Dangerous to start discussing a book you haven’t entirely finished, especially if you plan to use it to make a point. But having read most of Anne Winters’s The Displaced of Capital in one rush last night, I feel even more strongly that experimental poetries, those concerned primarily with semantic play, are limiting themselves by what they leave out. One of the stand-out books by one of my peers last year was Jo Ann Wasserman’s The Escape, which courted controversy by allowing itself to be exhibitionistic. Just the premise—that it was about her mother’s death when she was 18—caused some poets I know to shut down.
It was about something?
It was about her mother?
It was about her mother’s death?
Getting past that hurdle, anyone who picked up the book then had to contend with self-mythologizing (sexy bad girl) that turned some people off (myself included) and some people on (Tony Towle reviewed it twice!). The point is, though, that she took a chance on writing a heartbreaking work, staggering genius arguable.
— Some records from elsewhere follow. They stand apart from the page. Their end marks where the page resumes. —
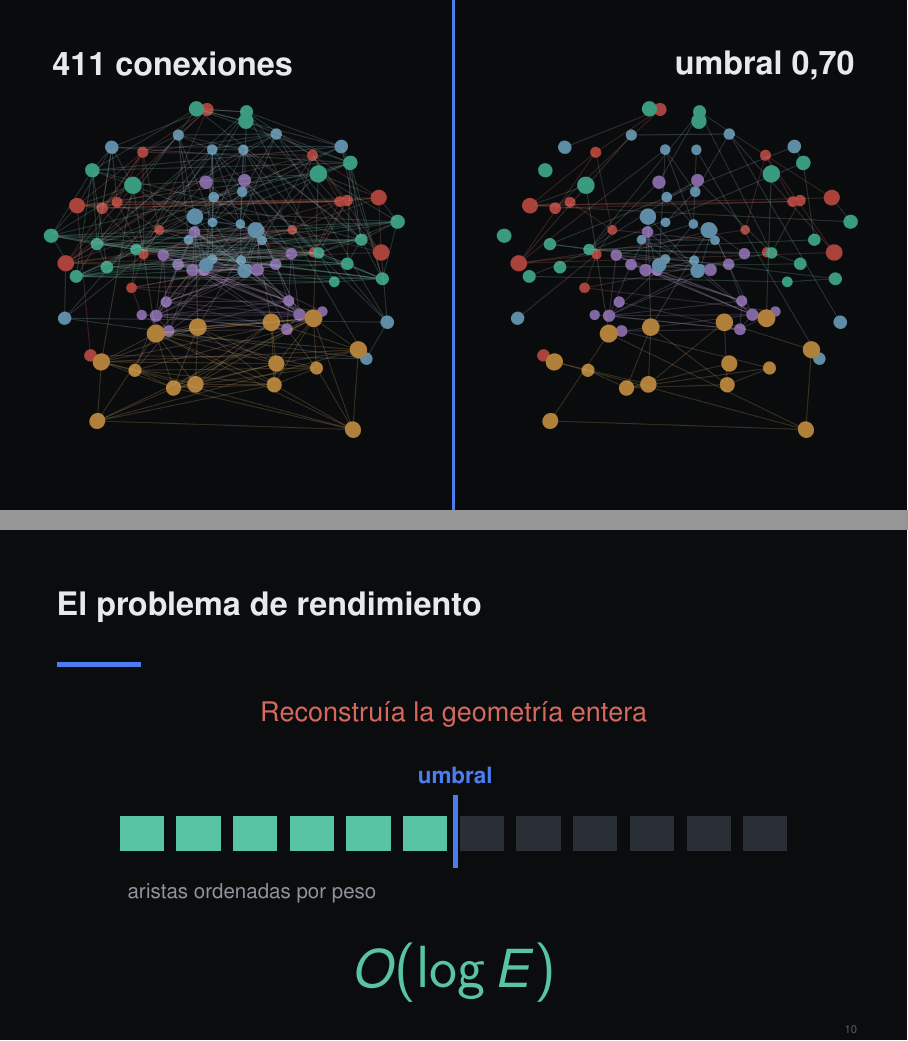
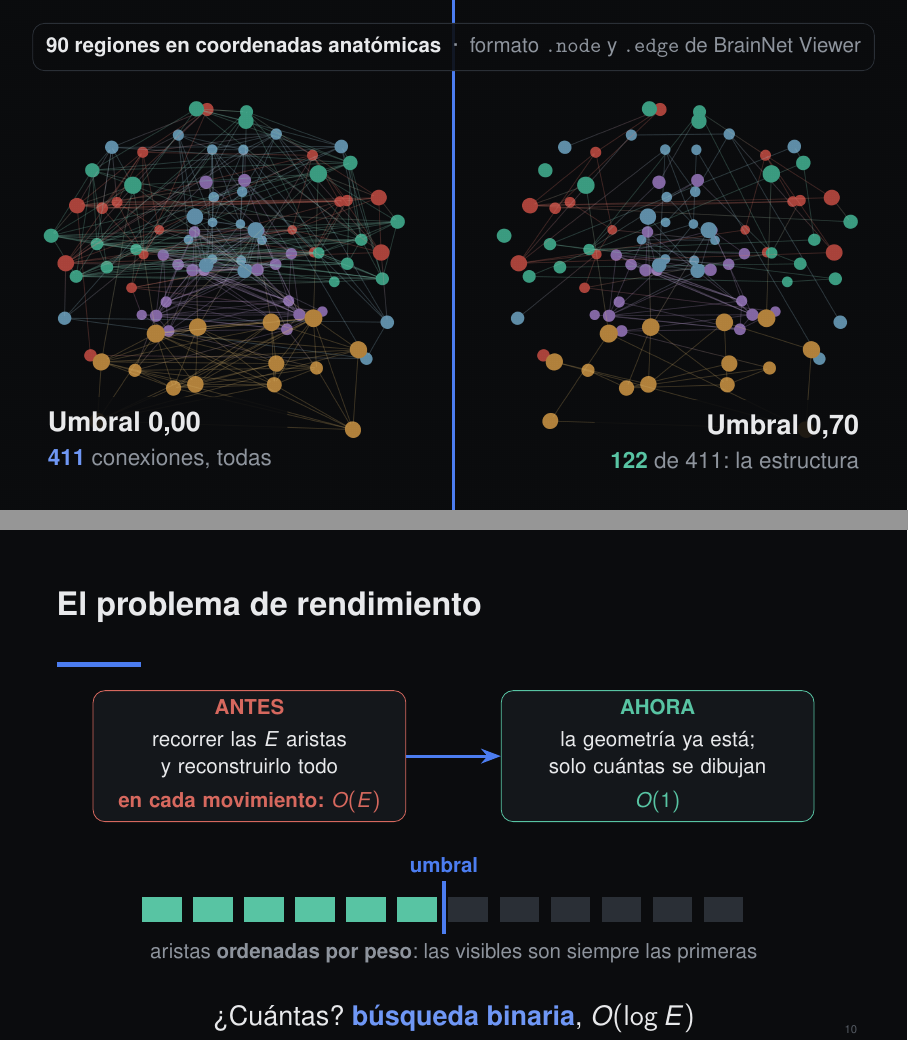
Before and after one commit to pablomlz/brain-viz, LaTeX slides (doc/presentacion/presentacion.tex): pages 8 and 10 of 20, joined at a grey line. Compiled offline with pdfLaTeX.

Commit message:
docs(defensa): más detalle en las diapositivas del umbral y del rendimiento
Son las dos que sostienen la parte técnica y estaban demasiado escuetas.

La del umbral pasa de dos rótulos sueltos a decir de dónde parte todo (90
regiones en coordenadas anatómicas, formato de BrainNet Viewer) y a dar la
cifra concreta del filtrado: de 411 conexiones a 122, contadas sobre el fichero
de la red de ejemplo.

La del rendimiento gana el antes y el después enfrentados, con su coste: recorrer
las aristas y reconstruirlo todo en cada movimiento frente a la geometría ya
hecha donde solo cambia cuántas se dibujan. El dato de las catorce comparaciones
se pasa al guion, porque en la diapositiva no cabía sin apretarla.

Se corrigen además las cifras del presupuesto, que no coincidían con la tabla de
la memoria: aparecían agrupadas en equipo y licencias, y las filas reales son
recursos humanos, hardware, software y servidor. El total no cambia.

```diff
--- a/doc/presentacion/presentacion.tex
+++ b/doc/presentacion/presentacion.tex
@@ -256,14 +261,23 @@
 		\draw[acento, line width=1.5pt]
 			([xshift=0.5\paperwidth]current page.north west) --
 			([xshift=0.5\paperwidth]current page.south west);
-		\node[anchor=north west, fill=fondo, fill opacity=0.88, text opacity=1, inner sep=0.7em,
-		      rounded corners=6pt, text=texto, font=\Large\bfseries]
-			at ([shift={(0.04\paperwidth,-0.07\paperheight)}]current page.north west)
-			{411 conexiones};
-		\node[anchor=north east, fill=fondo, fill opacity=0.88, text opacity=1, inner sep=0.7em,
-		      rounded corners=6pt, text=texto, font=\Large\bfseries]
-			at ([shift={(-0.04\paperwidth,-0.07\paperheight)}]current page.north east)
-			{umbral 0,70};
+		% --- los datos de partida, arriba
+		\node[anchor=north, fill=fondo, fill opacity=0.9, text opacity=1, draw=linea,
+		      rounded corners=6pt, inner sep=0.6em, text=texto, align=center, font=\small]
+			at ([yshift=-0.045\paperheight]current page.north)
+			{{\bfseries 90 regiones en coordenadas anatómicas}\ \ {\color{apagado}·}\ \
+			 {\color{apagado}formato \texttt{.node} y \texttt{.edge} de BrainNet Viewer}};
+		% --- el antes y el después del umbral
+		\node[anchor=south west, fill=fondo, fill opacity=0.88, text opacity=1, inner sep=0.7em,
+		      rounded corners=6pt, text=texto, align=left]
+			at ([shift={(0.035\paperwidth,0.05\paperheight)}]current page.south west)
+			{{\large\bfseries Umbral 0,00}\\[0.2em]
+			 {\color{acentoclaro}\bfseries 411} {\color{apagado}conexiones, todas}};
+		\node[anchor=south east, fill=fondo, fill opacity=0.88, text opacity=1, inner sep=0.7em,
+		      rounded corners=6pt, text=texto, align=right]
+			at ([shift={(-0.035\paperwidth,0.05\paperheight)}]current page.south east)
+			{{\large\bfseries Umbral 0,70}\\[0.2em]
+			 {\color{verde}\bfseries 122} {\color{apagado}de 411: la estructura}};
 	\end{tikzpicture}
 \end{frame}
 \endgroup
@@ -278,22 +292,33 @@
 \begin{frame}{El problema de rendimiento}
 	\vfill
 	\begin{center}
-		{\color{rojo}\large Reconstruía la geometría entera}
+		\begin{tikzpicture}[font=\small,
+			c/.style={rounded corners=6pt, inner sep=0.4em, text width=5.2cm, align=center}]
+			\node[c, draw=rojo, fill=superficie] (a) at (0,0)
+				{{\color{rojo}\bfseries ANTES}\\[0.25em]
+				 recorrer las $E$ aristas\\ y reconstruirlo todo\\[0.3em]
+				 {\color{rojo}\bfseries en cada movimiento: $O(E)$}};
+			\node[c, draw=verde, fill=superficie] (b) at (7.2,0)
+				{{\color{verde}\bfseries AHORA}\\[0.25em]
+				 la geometría ya está;\\ solo cuántas se dibujan\\[0.3em]
+				 {\color{verde}\bfseries $O(1)$}};
+			\draw[-{Stealth[length=3.5mm]}, acento, line width=1.4pt] (a) -- (b);
+		\end{tikzpicture}
 	\end{center}
-	\vspace{0.3em}
+	\vspace{0.45em}
 	\begin{center}
 		\begin{tikzpicture}
-			\foreach \i in {0,...,5} \fill[verde] (\i*1.0, 0) rectangle (\i*1.0+0.78, 0.62);
-			\foreach \i in {6,...,11} \fill[linea] (\i*1.0, 0) rectangle (\i*1.0+0.78, 0.62);
-			\draw[acento, line width=2.5pt] (5.92,-0.3) -- (5.92,1.0);
-			\node[text=acento, anchor=south, font=\bfseries] at (5.92,1.05) {umbral};
-			\node[text=apagado, anchor=west, font=\small] at (0,-0.75)
-				{aristas ordenadas por peso};
+			\foreach \i in {0,...,5} \fill[verde] (\i*0.9, 0) rectangle (\i*0.9+0.7, 0.45);
+			\foreach \i in {6,...,11} \fill[linea] (\i*0.9, 0) rectangle (\i*0.9+0.7, 0.45);
+			\draw[acento, line width=2.2pt] (5.32,-0.2) -- (5.32,0.72);
+			\node[text=acento, anchor=south, font=\small\bfseries] at (5.32,0.74) {umbral};
+			\node[text=apagado, anchor=west, font=\small] at (0,-0.55)
+				{aristas \textbf{ordenadas por peso}: las visibles son siempre las primeras};
 		\end{tikzpicture}
 	\end{center}
-	\vspace{0.25em}
+	\vspace{0.45em}
 	\begin{center}
-		{\color{verde}\fontsize{28}{28}\selectfont\bfseries $O(\log E)$}
+		{\large ¿Cuántas? \clave{búsqueda binaria}, $O(\log E)$}
 	\end{center}
 	\vfill
 \end{frame}
```
Also changed, not shown: doc/presentacion/guion.tex (+3 -2 lines), doc/presentacion/presentacion.tex (43 more changed lines).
Thus Anne Winters. I’m not inclined to buy many books by University of Chicago poets, but I read “The Mill-Race” online, was blown away, got the book. Was blown away. Maybe I’m a sucker for the subject matter—the brutal economics of New York. Maybe, as with the Wasserman, I am too susceptible to the catharsis of tragic storytelling in whatever form (“An Immigrant Woman”). But if I’m attracted to her concerns I’m also attracted to her vocabulary: an engineering vocabulary, a vocabulary of infrastructure. It’s earthy, smithy, tough.
One could complain that she’s championed by Pinsky, complain that she’s too literal in some places, too ornate in others. I just don't want to hear that she’s not avant-garde. That’s a descriptor sought after by some of the most vapid books of our time, cf. Lisa Robertson’s The Weather—hiding its emptiness behind a quote from Arcades Project!—and, to bring it home for the movie-going friends, it’s the same reason In the Mood for Love is a hundred times greater than Chungking Express.